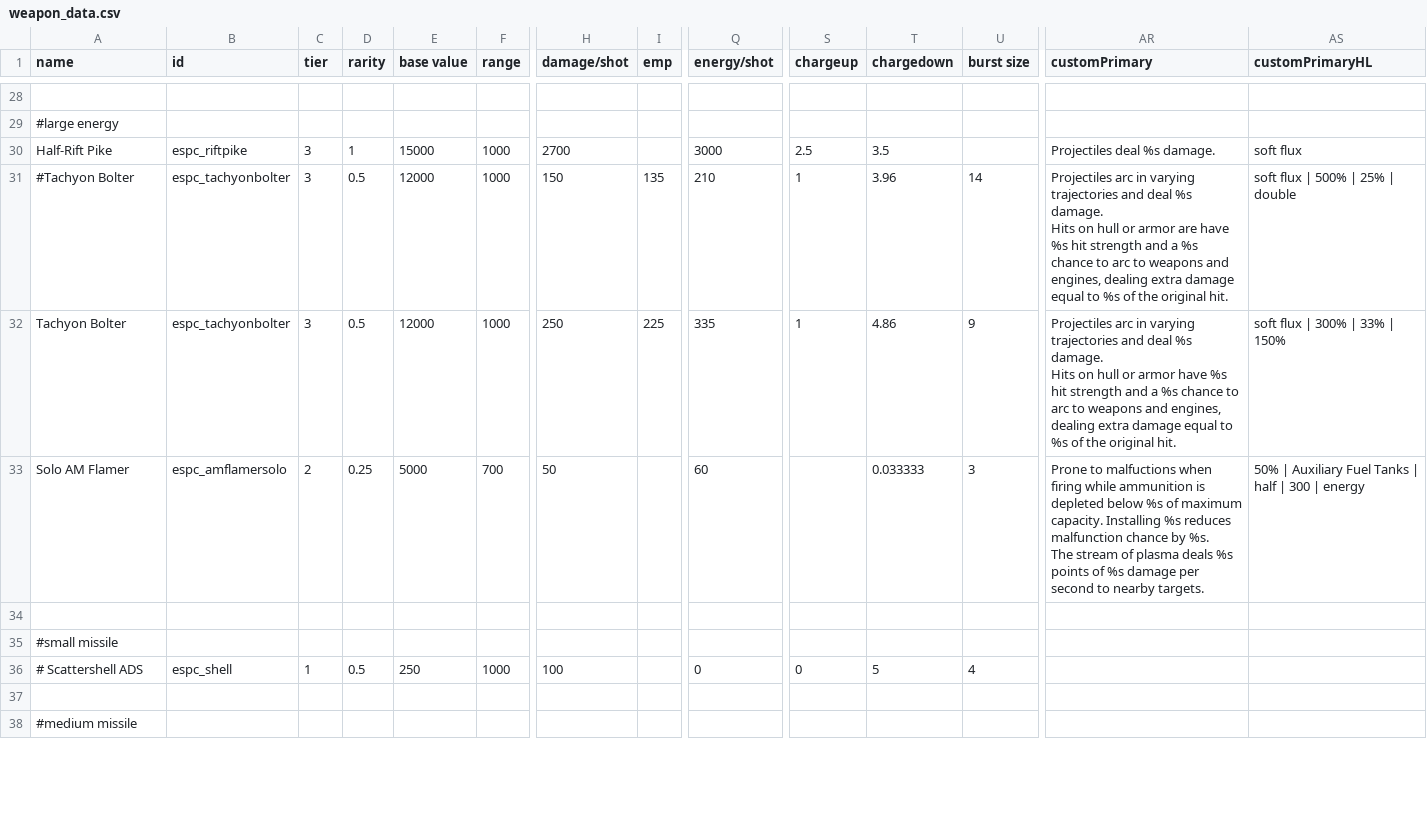
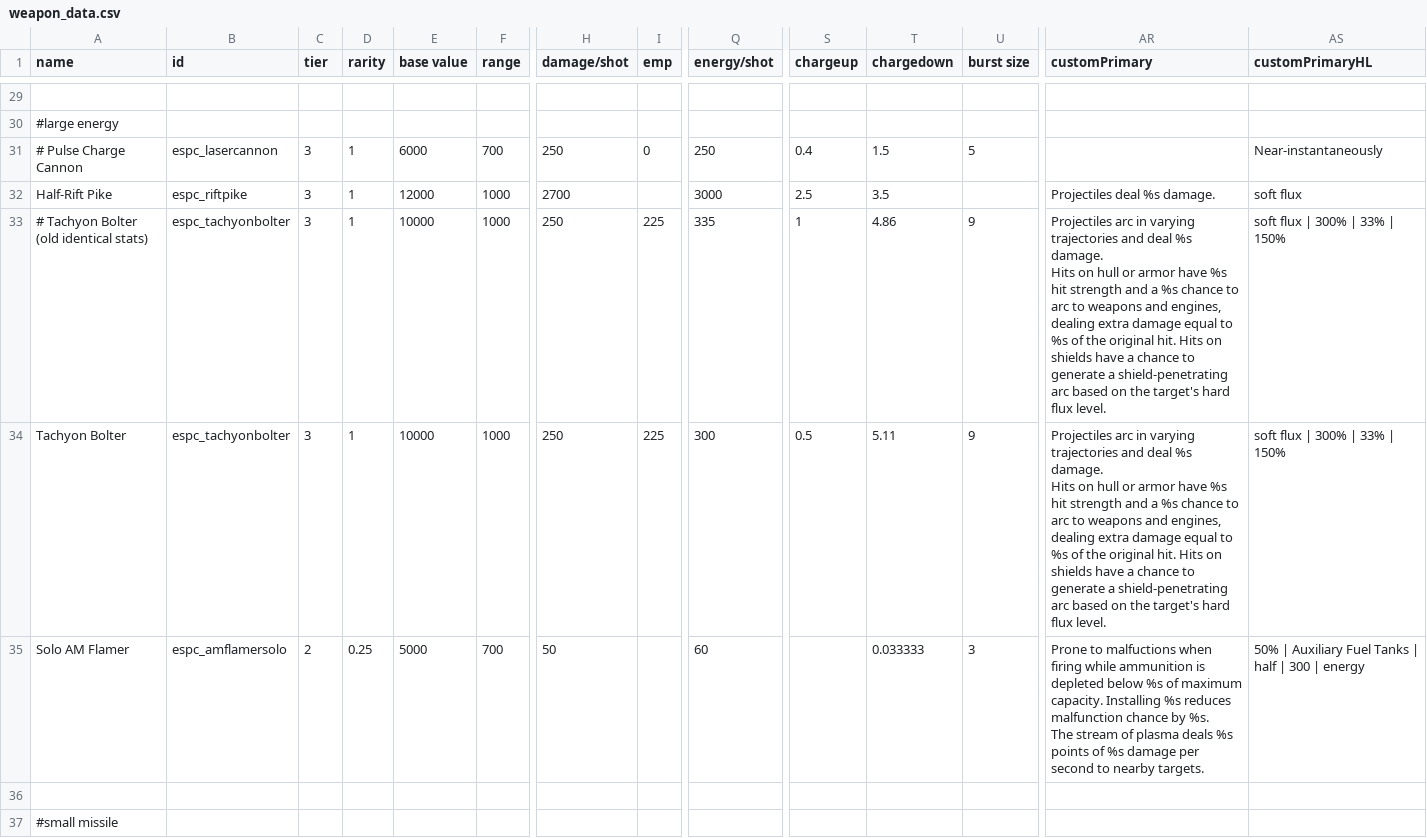
Before and after one commit to Mezzelo/Epsilon-Pact, a CSV file: data/weapons/weapon_data.csv, drawn as a sheet; only a part is shown, gaps mark what is left out; the shorter side is filled out with more unchanged rows; addresses are those after the commit; rows hold the shown columns only; the diff covers the shown part only; the diff names each change by its address in the sheet, - before the commit and + after, or states it on an @@ line.

```diff
--- a/data/weapons/weapon_data.csv
+++ b/data/weapons/weapon_data.csv
+row 31: # Pulse Charge Cannon | espc_lasercannon | 3 | 1 | 6000 | 700 | 250 | 0 | 250 | 0.4 | 1.5 | 5 |  | Near-instantaneously
-E32 (base value): 15000
+E32 (base value): 12000
-A33 (name): #Tachyon Bolter
+A33 (name): # Tachyon Bolter (old identical stats)
-D33:D34 (rarity): 0.5
+D33:D34 (rarity): 1
-E33:E34 (base value): 12000
+E33:E34 (base value): 10000
-H33 (damage/shot): 150
+H33 (damage/shot): 250
-I33 (emp): 135
+I33 (emp): 225
-Q33 (energy/shot): 210
+Q33 (energy/shot): 335
-T33 (chargedown): 3.96
+T33 (chargedown): 4.86
-U33 (burst size): 14
+U33 (burst size): 9
-AR33 (customPrimary): …or armor are have %s hit strength and a %s chance to arc to weapons and engines, dealing extra damage equal to %s of the original hit.
+AR33 (customPrimary): …or armor have %s hit strength and a %s chance to arc to weapons and engines, dealing extra damage equal to %s of the original hit. Hits on shields have a chance to generate a shield-penetrating arc based on the target's hard flux level.
-AS33 (customPrimaryHL): soft flux | 500% | 25% | double
+AS33 (customPrimaryHL): soft flux | 300% | 33% | 150%
-Q34 (energy/shot): 335
+Q34 (energy/shot): 300
-S34 (chargeup): 1
+S34 (chargeup): 0.5
-T34 (chargedown): 4.86
+T34 (chargedown): 5.11
-AR34 (customPrimary): …original hit.
+AR34 (customPrimary): …original hit. Hits on shields have a chance to generate a shield-penetrating arc based on the target's hard flux level.
```
Also changed, not shown: 12 added rows and 2 edited cells elsewhere in this file, data/campaign/market_conditions.csv, data/hulls/ship_data.csv, 55 other files.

Work request:
Every line of the material must be returned exactly; leave the images out.

Worked solution:
Before and after one commit to Mezzelo/Epsilon-Pact, a CSV file: data/weapons/weapon_data.csv, drawn as a sheet; only a part is shown, gaps mark what is left out; the shorter side is filled out with more unchanged rows; addresses are those after the commit; rows hold the shown columns only; the diff covers the shown part only; the diff names each change by its address in the sheet, - before the commit and + after, or states it on an @@ line.

```diff
--- a/data/weapons/weapon_data.csv
+++ b/data/weapons/weapon_data.csv
+row 31: # Pulse Charge Cannon | espc_lasercannon | 3 | 1 | 6000 | 700 | 250 | 0 | 250 | 0.4 | 1.5 | 5 |  | Near-instantaneously
-E32 (base value): 15000
+E32 (base value): 12000
-A33 (name): #Tachyon Bolter
+A33 (name): # Tachyon Bolter (old identical stats)
-D33:D34 (rarity): 0.5
+D33:D34 (rarity): 1
-E33:E34 (base value): 12000
+E33:E34 (base value): 10000
-H33 (damage/shot): 150
+H33 (damage/shot): 250
-I33 (emp): 135
+I33 (emp): 225
-Q33 (energy/shot): 210
+Q33 (energy/shot): 335
-T33 (chargedown): 3.96
+T33 (chargedown): 4.86
-U33 (burst size): 14
+U33 (burst size): 9
-AR33 (customPrimary): …or armor are have %s hit strength and a %s chance to arc to weapons and engines, dealing extra damage equal to %s of the original hit.
+AR33 (customPrimary): …or armor have %s hit strength and a %s chance to arc to weapons and engines, dealing extra damage equal to %s of the original hit. Hits on shields have a chance to generate a shield-penetrating arc based on the target's hard flux level.
-AS33 (customPrimaryHL): soft flux | 500% | 25% | double
+AS33 (customPrimaryHL): soft flux | 300% | 33% | 150%
-Q34 (energy/shot): 335
+Q34 (energy/shot): 300
-S34 (chargeup): 1
+S34 (chargeup): 0.5
-T34 (chargedown): 4.86
+T34 (chargedown): 5.11
-AR34 (customPrimary): …original hit.
+AR34 (customPrimary): …original hit. Hits on shields have a chance to generate a shield-penetrating arc based on the target's hard flux level.
```
Also changed, not shown: 12 added rows and 2 edited cells elsewhere in this file, data/campaign/market_conditions.csv, data/hulls/ship_data.csv, 55 other files.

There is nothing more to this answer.